Basically, it allows you to follow a track, giving you an accurate estimate of remaining mileage, instead of the “as-the-crow-flies” distances typically associated with routes. IMHO, this is one of the nicest features added to handheld units in recent years.
On the Oregon series, just select Where To? > Track and then select the track you wish to navigate. The highest and lowest elevation points, along with any of your waypoints along the track, are used to create a route.
If your trek takes you into terrain you’ve never explored before, try searching the Web for a track posted by someone who has already been there. My favorite search terms are the trail or park name plus .gpx. There are a ton of track sharing sites out there to check too, such as Garmin Connect and EveryTrail. UPDATE: Here’s a whole post on this subject.
Track navigation tips
This is a relatively new feature, and it can sometimes seem a little rough around the edges. Here are some tips to help you make the most of it:

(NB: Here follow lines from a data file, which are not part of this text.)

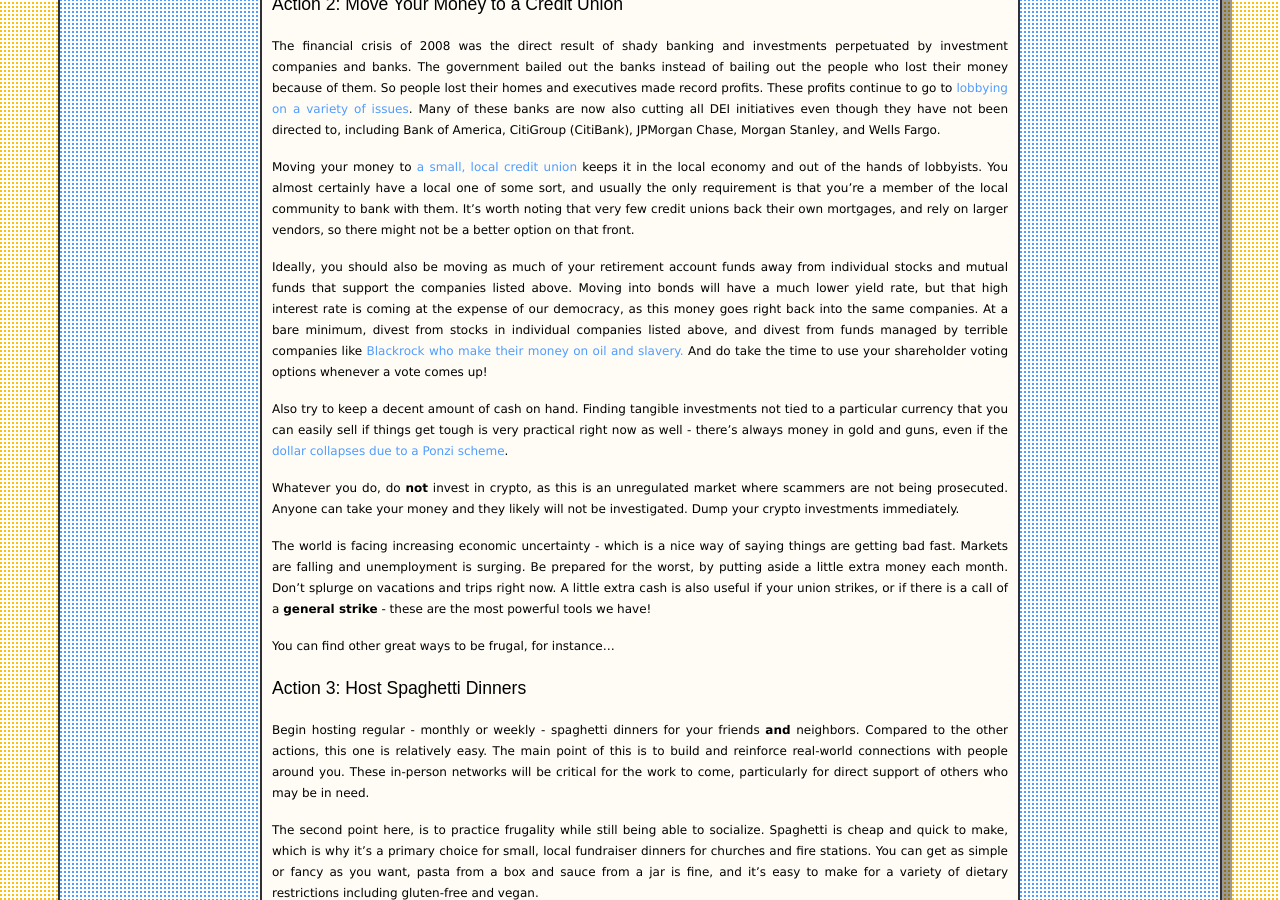
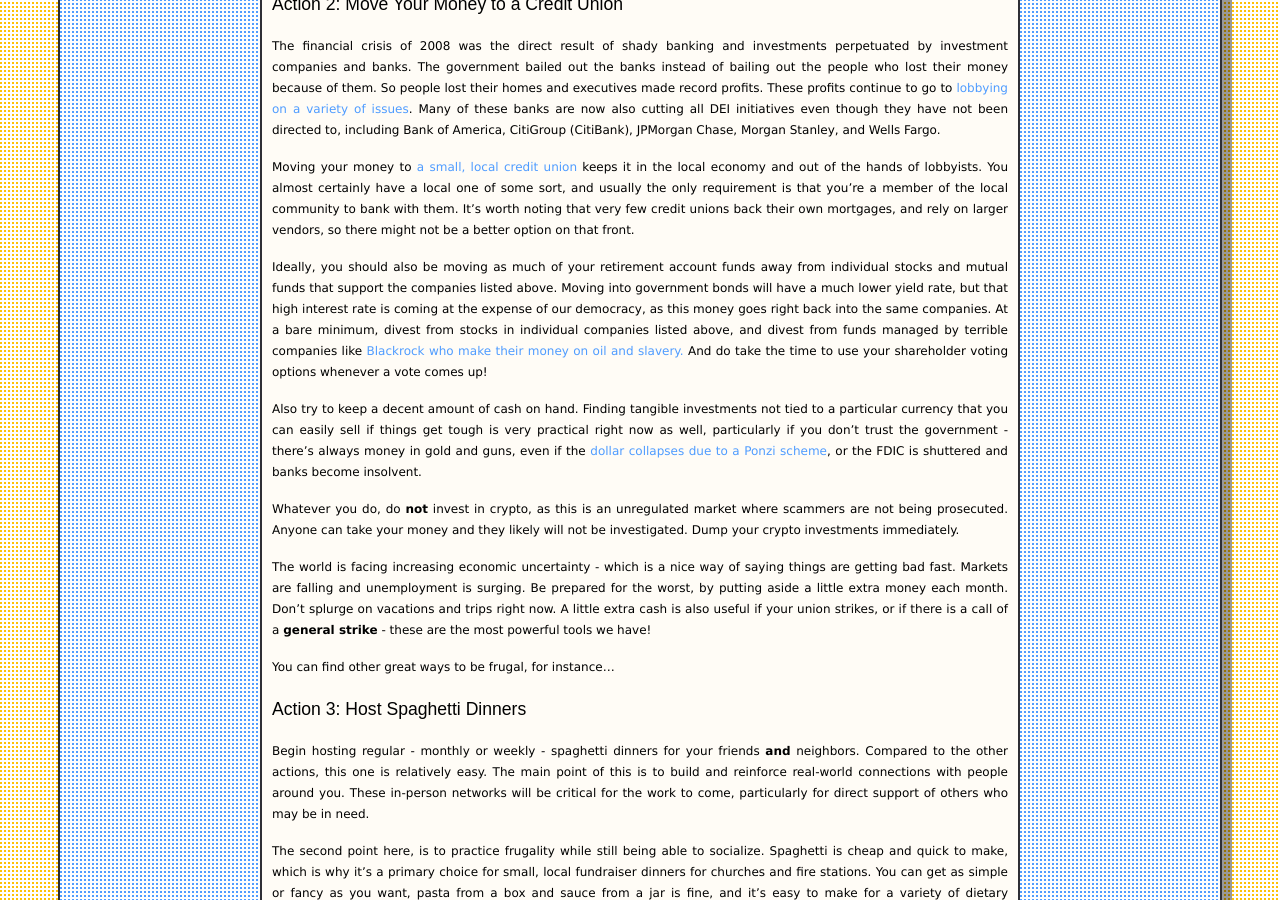
Before and after one commit to krusynth/billhunt.dev, a Jekyll site: the page built from _posts/2025-03-02-five-actions-to-save-democracy.md, in a window 1280 px wide and 900 px high, scrolled down 1510 px. Built offline with Jekyll 4.4.1, drawn with Linux system fonts in a browser that asks for light colours; some web fonts are replaced.

Commit message:
Update five things post to clarify about bonds and other investments.

```diff
--- a/_posts/2025-03-02-five-actions-to-save-democracy.md
+++ b/_posts/2025-03-02-five-actions-to-save-democracy.md
@@ -47,9 +47,9 @@
 
 Moving your money to [a small, local credit union](https://creditunions.org) keeps it in the local economy and out of the hands of lobbyists. You almost certainly have a local one of some sort, and usually the only requirement is that you're a member of the local community to bank with them. It's worth noting that very few credit unions back their own mortgages, and rely on larger vendors, so there might not be a better option on that front.
 
-Ideally, you should also be moving as much of your retirement account funds away from individual stocks and mutual funds that support the companies listed above. Moving into bonds will have a much lower yield rate, but that high interest rate is coming at the expense of our democracy, as this money goes right back into the same companies. At a bare minimum, divest from stocks in individual companies listed above, and divest from funds managed by terrible companies like [Blackrock who make their money on oil and slavery.](https://peoplesdispatch.org/2023/08/15/blackrock-is-a-modern-day-dutch-east-india-company-say-activists/) And do take the time to use your shareholder voting options whenever a vote comes up!
+Ideally, you should also be moving as much of your retirement account funds away from individual stocks and mutual funds that support the companies listed above. Moving into government bonds will have a much lower yield rate, but that high interest rate is coming at the expense of our democracy, as this money goes right back into the same companies. At a bare minimum, divest from stocks in individual companies listed above, and divest from funds managed by terrible companies like [Blackrock who make their money on oil and slavery.](https://peoplesdispatch.org/2023/08/15/blackrock-is-a-modern-day-dutch-east-india-company-say-activists/) And do take the time to use your shareholder voting options whenever a vote comes up!
 
-Also try to keep a decent amount of cash on hand. Finding tangible investments not tied to a particular currency that you can easily sell if things get tough is very practical right now as well - there's always money in gold and guns, even if the [dollar collapses due to a Ponzi scheme](https://www.whitehouse.gov/presidential-actions/2025/01/strengthening-american-leadership-in-digital-financial-technology/).
+Also try to keep a decent amount of cash on hand. Finding tangible investments not tied to a particular currency that you can easily sell if things get tough is very practical right now as well, particularly if you don't trust the government - there's always money in gold and guns, even if the [dollar collapses due to a Ponzi scheme](https://www.whitehouse.gov/presidential-actions/2025/01/strengthening-american-leadership-in-digital-financial-technology/), or the FDIC is shuttered and banks become insolvent.
 
 Whatever you do, do **not** invest in crypto, as this is an unregulated market where scammers are not being prosecuted. Anyone can take your money and they likely will not be investigated. Dump your crypto investments immediately.
 
```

- The direction of navigation is dependent upon the track. Even so, it doesn’t always seem to work out. If you find that it’s navigating in reverse order, go into Track Manager and select the track you want to navigate, then choose Copy Reversed. It will prepend an exclamation point to the track name (though you can rename it yourself if you wish). Then start navigating the reversed track.
- If you’re going on an out and back trip, at the turn around point choose Where To? > Track > Current Track > Tracback. It may take a short distance for it to start showing the correct mileage and next waypoint, but it should work.
- You may find it helpful to use some of the following data fields: Distance to next (waypoint), Waypoint (name) at next, and Distance to (final) destination. You can see examples of the first two in the top screenshot.
- You can check the order of waypoints on the Active Route screen (seen at right).
- Try out the elevation dashboard (seen below). This shows your elevation history on the left in green, with remaining track elevation change on the right in blue. On the Oregon, access this via Setup > Map > Data Fields > Dashboard > Elevation Plot.
- UPDATE: You can insert a waypoint into a track you are already navigating by creating it on the map. Tap the map, fine tune the location (make sure it is along the track), tap the top info box and then the mark waypoint icon.
- Enjoy! I’d love to hear what you think about this feature, along with any suggestions for Garmin to improve it.